HMRC Chief Executive Jon Thompson told MPs of the Treasury select committee that under the “max-fac” model, which is preferred by many Brexiteers, customs declarations will quadruple to over 200 million per year.
He told the committee that almost US$9 billion of the total cost would be absorbed by EU firms, but warned that it could be passed onto both retail and commercial consumers in Britain.
Other experts who discussed the economic dangers Brexit poses with the committee include John Keefe, who serves as the director of public affairs for Getlink, which owns the Eurotunnel.
Mr. Keefe said that Brexit is likely to complicate and hinder the work of production lines, especially those utilizing a just-in-time system.
“Warehousing has disappeared in manufacturing chains. For example, in the car manufacturing industry, the red car is followed by the blue car is followed by the green car – and when the truck arrives the wing mirrors come off in that order – red, blue and green – and they go on to the cars in that order, and if that truck is delayed then the production line is thrown into disruption,” he told the Treasury select committee on June 5.
Meanwhile, deputy chief executive of the Calais port, Benoît Rochet, said the facility could face severe disruption as they don’t know how a post-Brexit customs and border system would operate.
“We know there is Brexit but we don’t know exactly what Brexit means.”
The UK voted to leave the EU via referendum held in mid-2016, which saw just over half of voters cast their votes in favor of exiting the bloc.
Earlier this year, EU-UK negotiations in Brussels yielded a draft Brexit deal showing progress and agreement on a number of matters, such as Britain’s financial settlement to the union.

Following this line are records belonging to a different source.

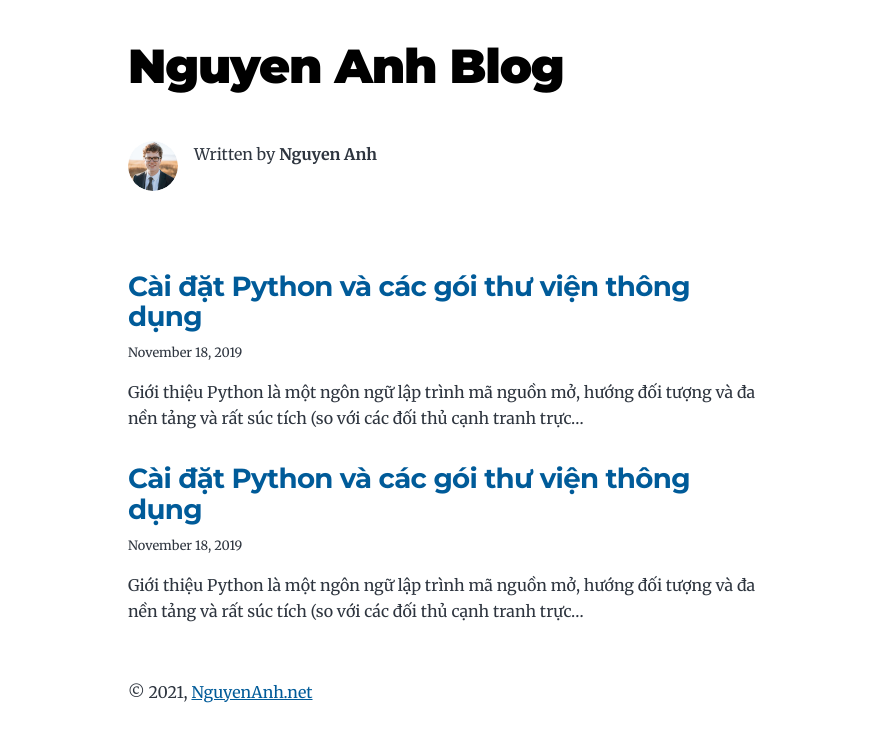
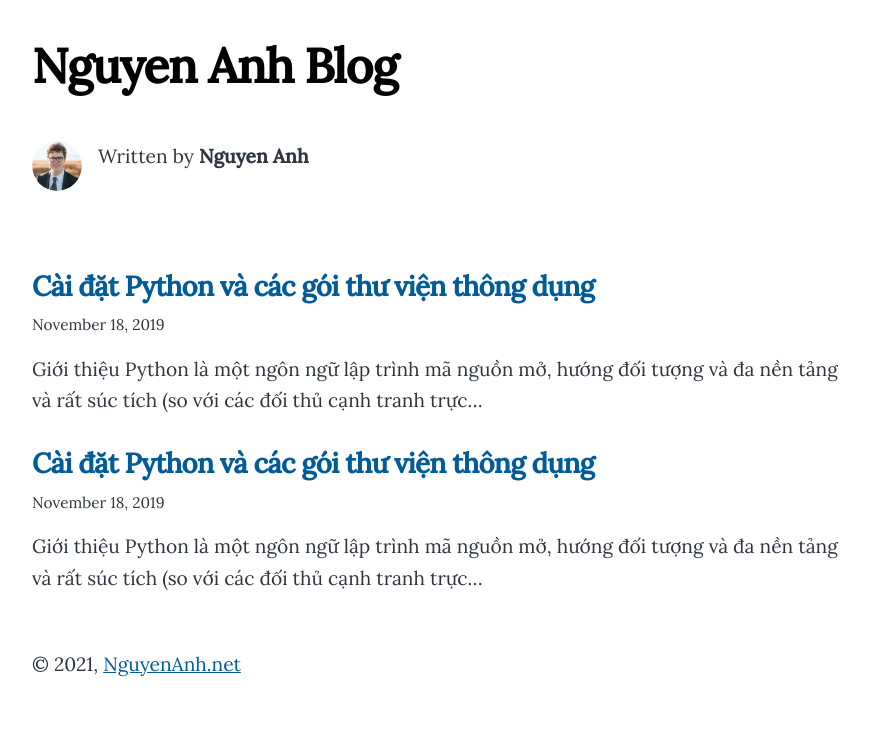
Before and after one commit to anhngd/nguyenanh.net, a Gatsby site: page / in a window 1280 px wide. Shown: the whole page, without its empty margins (196-1065 px from the left). Built offline with nearby package versions, Linux system fonts and the light colour scheme; Gatsby itself is replaced by a stand-in of ours.

Commit message:
Update style

```diff
--- a/src/style.css
+++ b/src/style.css
@@ -1,4 +1,5 @@
 /* CSS Custom Properties Definitions */
+@import url('https://fonts.googleapis.com/css2?family=Lora:ital,wght@0,400;0,500;1,400&display=swap');
 
 :root {
   --maxWidth-none: "none";
@@ -7,9 +8,9 @@
   --maxWidth-md: 28rem;
   --maxWidth-lg: 32rem;
   --maxWidth-xl: 36rem;
-  --maxWidth-2xl: 42rem;
-  --maxWidth-3xl: 48rem;
-  --maxWidth-4xl: 56rem;
+  --maxWidth-2xl: 54rem;
+  --maxWidth-3xl: 60rem;
+  --maxWidth-4xl: 66rem;
   --maxWidth-full: "100%";
   --maxWidth-wrapper: var(--maxWidth-2xl);
   --spacing-px: "1px";
@@ -27,13 +28,13 @@
   --spacing-20: 5rem;
   --spacing-24: 6rem;
   --spacing-32: 8rem;
-  --fontFamily-sans: Montserrat, system-ui, -apple-system, BlinkMacSystemFont,
+  --fontFamily-sans: system-ui, -apple-system,
     "Segoe UI", Roboto, "Helvetica Neue", Arial, "Noto Sans", sans-serif,
     "Apple Color Emoji", "Segoe UI Emoji", "Segoe UI Symbol", "Noto Color Emoji";
-  --fontFamily-serif: "Merriweather", "Georgia", Cambria, "Times New Roman",
+  --fontFamily-serif: "Lora", "Georgia", Cambria, "Times New Roman",
     Times, serif;
   --font-body: var(--fontFamily-serif);
-  --font-heading: var(--fontFamily-sans);
+  --font-heading: var(--fontFamily-serif);
   --fontWeight-normal: 400;
   --fontWeight-medium: 500;
   --fontWeight-semibold: 600;
@@ -47,7 +48,7 @@
   --lineHeight-relaxed: 1.625;
   /* 1.200 Minor Third Type Scale */
   --fontSize-0: 0.833rem;
-  --fontSize-1: 1rem;
+  --fontSize-1: 1.2rem;
   --fontSize-2: 1.2rem;
   --fontSize-3: 1.44rem;
   --fontSize-4: 1.728rem;
```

However, a solution to the post-Brexit legal structure of the Irish border is yet to be found, and negotiators are having trouble finding common ground on a handful of other key issues.